Data supplied

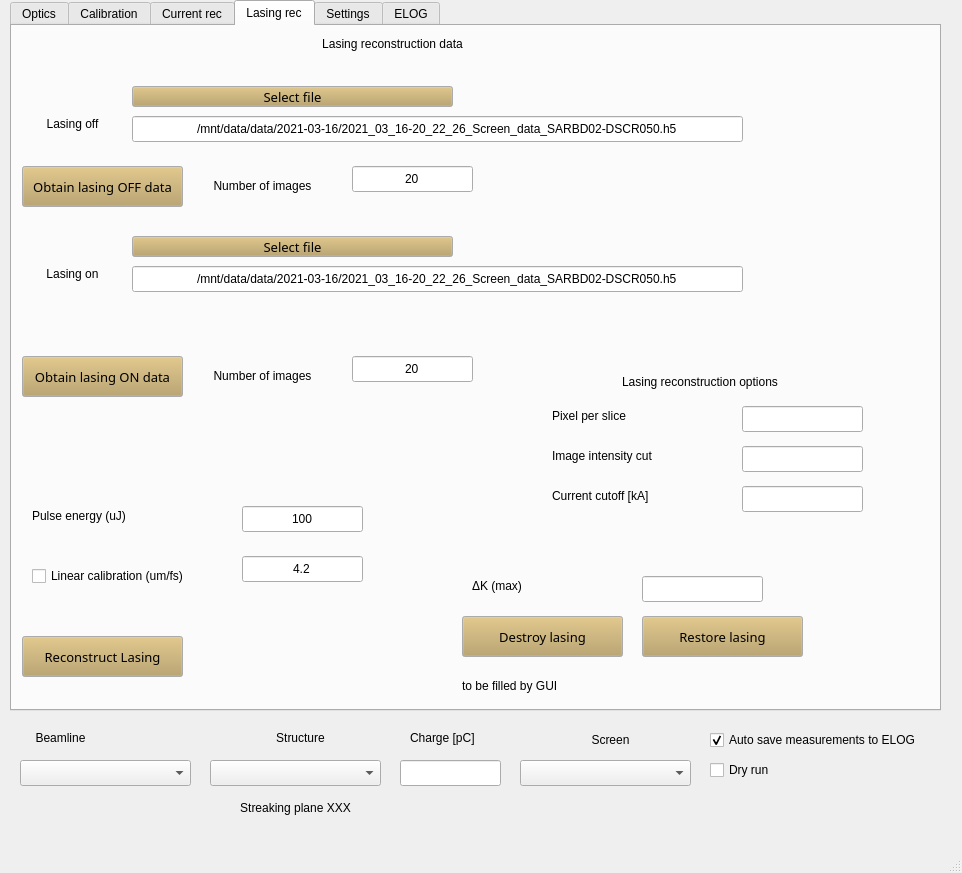
Old version of the form gui.ui in the repository pdijksta/PassiveWFMeasurement.
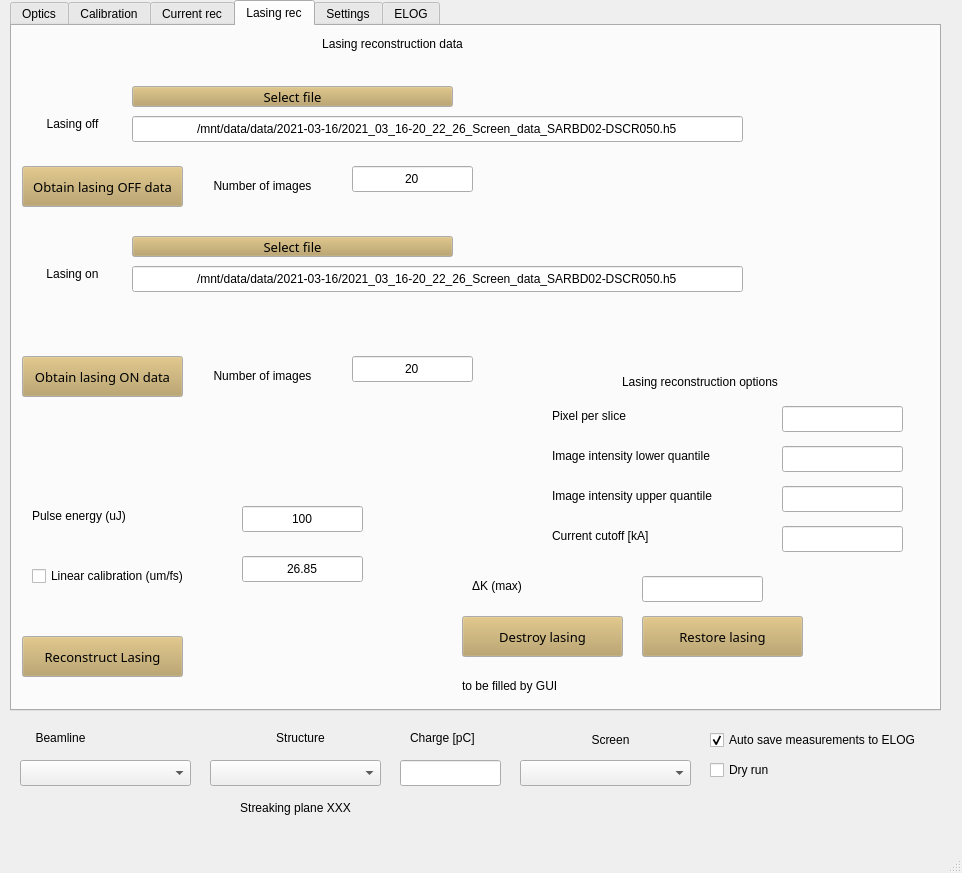
New version of the form.

Diff of the .ui file:
```diff
--- a/gui.ui
+++ b/gui.ui
@@ -2265,7 +2265,7 @@
      <widget class="QLineEdit" name="LasingReconstructionSliceFactor">
       <property name="geometry">
        <rect>
-        <x>730</x>
+        <x>770</x>
         <y>380</y>
         <width>121</width>
         <height>26</height>
@@ -2281,7 +2281,7 @@
      <widget class="QLineEdit" name="LasingIntensityCut">
       <property name="geometry">
        <rect>
-        <x>730</x>
+        <x>770</x>
         <y>420</y>
         <width>121</width>
         <height>26</height>
@@ -2328,12 +2328,12 @@
        <rect>
         <x>540</x>
         <y>420</y>
-        <width>161</width>
+        <width>191</width>
         <height>20</height>
        </rect>
       </property>
       <property name="text">
-       <string>Image intensity cut</string>
+       <string>Image intensity lower quantile</string>
       </property>
       <property name="alignment">
        <set>Qt::AlignLeading|Qt::AlignLeft|Qt::AlignVCenter</set>
@@ -2471,7 +2471,7 @@
       <property name="geometry">
        <rect>
         <x>540</x>
-        <y>460</y>
+        <y>500</y>
         <width>161</width>
         <height>20</height>
        </rect>
@@ -2486,8 +2486,8 @@
      <widget class="QLineEdit" name="LasingCurrentCutoff">
       <property name="geometry">
        <rect>
-        <x>730</x>
-        <y>460</y>
+        <x>770</x>
+        <y>500</y>
         <width>121</width>
         <height>26</height>
        </rect>
@@ -2650,7 +2650,7 @@
        </rect>
       </property>
       <property name="text">
-       <string>4.2</string>
+       <string>26.85</string>
       </property>
       <property name="alignment">
        <set>Qt::AlignCenter</set>
@@ -2672,6 +2672,38 @@
        <bool>false</bool>
       </property>
      </widget>
+     <widget class="QLineEdit" name="LasingIntensityCutUp">
+      <property name="geometry">
+       <rect>
+        <x>770</x>
+        <y>460</y>
+        <width>121</width>
+        <height>26</height>
+       </rect>
+      </property>
+      <property name="text">
+       <string/>
+      </property>
+      <property name="alignment">
+       <set>Qt::AlignCenter</set>
+      </property>
+     </widget>
+     <widget class="QLabel" name="label_80">
+      <property name="geometry">
+       <rect>
+        <x>540</x>
+        <y>460</y>
+        <width>191</width>
+        <height>20</height>
+       </rect>
+      </property>
+      <property name="text">
+       <string>Image intensity upper quantile</string>
+      </property>
+      <property name="alignment">
+       <set>Qt::AlignLeading|Qt::AlignLeft|Qt::AlignVCenter</set>
+      </property>
+     </widget>
     </widget>
     <widget class="QWidget" name="tab_2">
      <attribute name="title">
```
Left out of the diff: 2 changed lines with no effect on the pictures.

Work instructions
Exclude the images and output the lines above exactly.

Response to the task
Old version of the form gui.ui in the repository pdijksta/PassiveWFMeasurement.
New version of the form.

Diff of the .ui file:
```diff
--- a/gui.ui
+++ b/gui.ui
@@ -2265,7 +2265,7 @@
      <widget class="QLineEdit" name="LasingReconstructionSliceFactor">
       <property name="geometry">
        <rect>
-        <x>730</x>
+        <x>770</x>
         <y>380</y>
         <width>121</width>
         <height>26</height>
@@ -2281,7 +2281,7 @@
      <widget class="QLineEdit" name="LasingIntensityCut">
       <property name="geometry">
        <rect>
-        <x>730</x>
+        <x>770</x>
         <y>420</y>
         <width>121</width>
         <height>26</height>
@@ -2328,12 +2328,12 @@
        <rect>
         <x>540</x>
         <y>420</y>
-        <width>161</width>
+        <width>191</width>
         <height>20</height>
        </rect>
       </property>
       <property name="text">
-       <string>Image intensity cut</string>
+       <string>Image intensity lower quantile</string>
       </property>
       <property name="alignment">
        <set>Qt::AlignLeading|Qt::AlignLeft|Qt::AlignVCenter</set>
@@ -2471,7 +2471,7 @@
       <property name="geometry">
        <rect>
         <x>540</x>
-        <y>460</y>
+        <y>500</y>
         <width>161</width>
         <height>20</height>
        </rect>
@@ -2486,8 +2486,8 @@
      <widget class="QLineEdit" name="LasingCurrentCutoff">
       <property name="geometry">
        <rect>
-        <x>730</x>
-        <y>460</y>
+        <x>770</x>
+        <y>500</y>
         <width>121</width>
         <height>26</height>
        </rect>
@@ -2650,7 +2650,7 @@
        </rect>
       </property>
       <property name="text">
-       <string>4.2</string>
+       <string>26.85</string>
       </property>
       <property name="alignment">
        <set>Qt::AlignCenter</set>
@@ -2672,6 +2672,38 @@
        <bool>false</bool>
       </property>
      </widget>
+     <widget class="QLineEdit" name="LasingIntensityCutUp">
+      <property name="geometry">
+       <rect>
+        <x>770</x>
+        <y>460</y>
+        <width>121</width>
+        <height>26</height>
+       </rect>
+      </property>
+      <property name="text">
+       <string/>
+      </property>
+      <property name="alignment">
+       <set>Qt::AlignCenter</set>
+      </property>
+     </widget>
+     <widget class="QLabel" name="label_80">
+      <property name="geometry">
+       <rect>
+        <x>540</x>
+        <y>460</y>
+        <width>191</width>
+        <height>20</height>
+       </rect>
+      </property>
+      <property name="text">
+       <string>Image intensity upper quantile</string>
+      </property>
+      <property name="alignment">
+       <set>Qt::AlignLeading|Qt::AlignLeft|Qt::AlignVCenter</set>
+      </property>
+     </widget>
     </widget>
     <widget class="QWidget" name="tab_2">
      <attribute name="title">
```
Left out of the diff: 2 changed lines with no effect on the pictures.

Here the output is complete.